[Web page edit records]

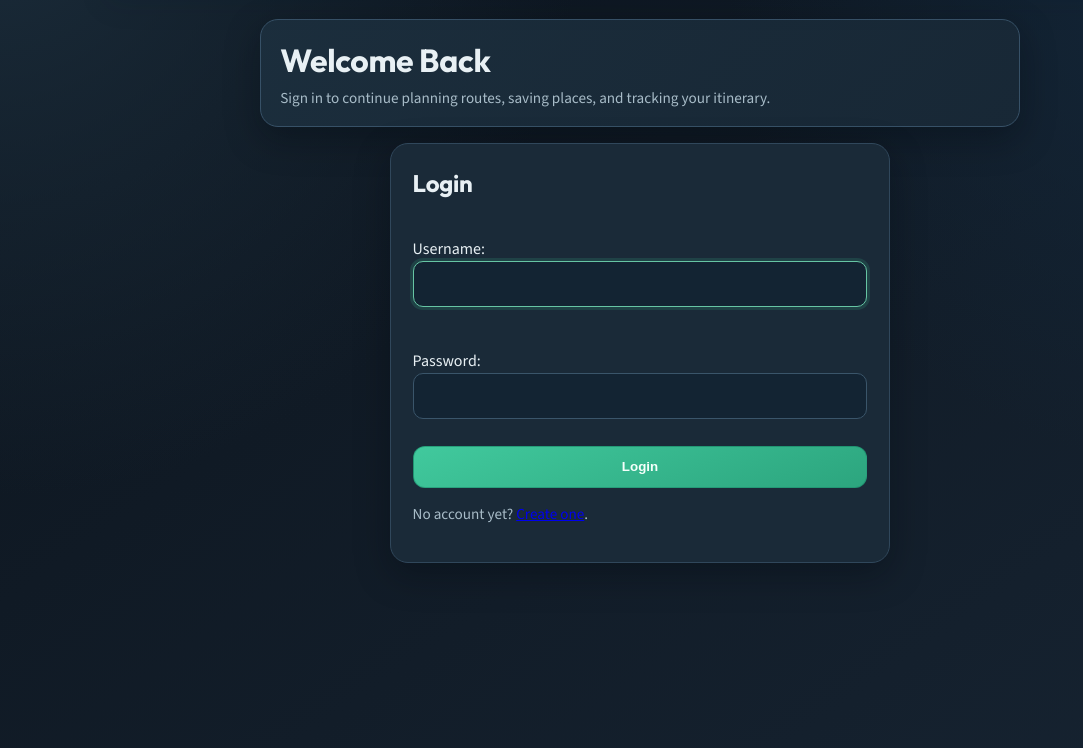
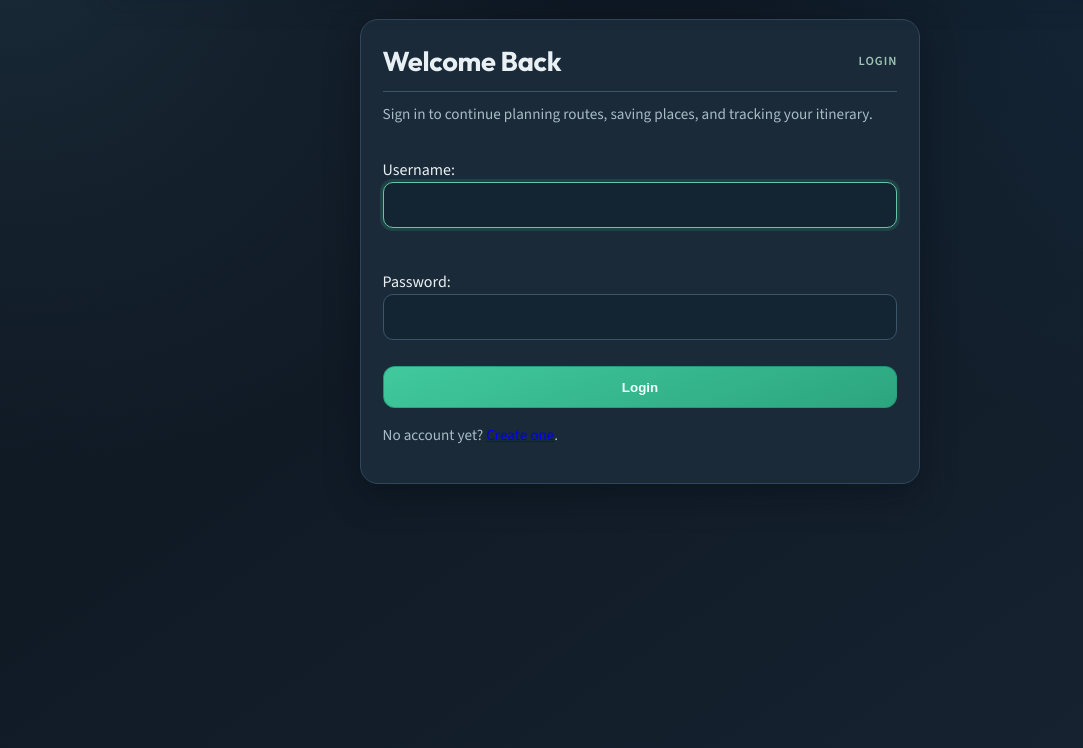
Before and after one commit to MohitS3thi/Travel-Planner, a Django app: page /accounts/login/ in a window 1280 px wide. Shown: the part 84-832 px from the top of the page, without its empty margins (0-1083 px from the left). Run offline with Django 5.2, Linux system fonts and the light colour scheme.

Commit message:
signin ui update

```diff
--- a/templates/registration/login.html
+++ b/templates/registration/login.html
@@ -1,13 +1,12 @@
 {% extends 'base.html' %}
 
 {% block content %}
-<div class="hero-banner" style="max-width: 760px; margin: 0 auto 1rem;">
-    <h1 style="margin-bottom: 0.2rem;">Welcome Back</h1>
-    <p class="muted">Sign in to continue planning routes, saving places, and tracking your itinerary.</p>
-</div>
-
-<div class="card" style="max-width: 500px; margin: 0 auto; padding: 1.35rem;">
-    <h2>Login</h2>
+<div class="card" style="max-width: 560px; margin: 0 auto; padding: 1.35rem;">
+    <div class="section-heading" style="margin-bottom: 1rem;">
+        <h1 style="margin: 0; font-size: 1.7rem;">Welcome Back</h1>
+        <span class="section-kicker">Login</span>
+    </div>
+    <p class="muted" style="margin-top: -0.3rem; margin-bottom: 1rem;">Sign in to continue planning routes, saving places, and tracking your itinerary.</p>
     <form method="post" class="stack">
         {% csrf_token %}
         {{ form.as_p }}
```
Also changed, not shown: templates/registration/signup.html (+5 -6 lines), db.sqlite3.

# EXERCISE AIM
Look through the entries above and report each line where the string "class" occurs.

# RESPONSE
-<div class="hero-banner" style="max-width: 760px; margin: 0 auto 1rem;">
-    <p class="muted">Sign in to continue planning routes, saving places, and tracking your itinerary.</p>
-<div class="card" style="max-width: 500px; margin: 0 auto; padding: 1.35rem;">
+<div class="card" style="max-width: 560px; margin: 0 auto; padding: 1.35rem;">
+    <div class="section-heading" style="margin-bottom: 1rem;">
+        <span class="section-kicker">Login</span>
+    <p class="muted" style="margin-top: -0.3rem; margin-bottom: 1rem;">Sign in to continue planning routes, saving places, and tracking your itinerary.</p>
     <form method="post" class="stack">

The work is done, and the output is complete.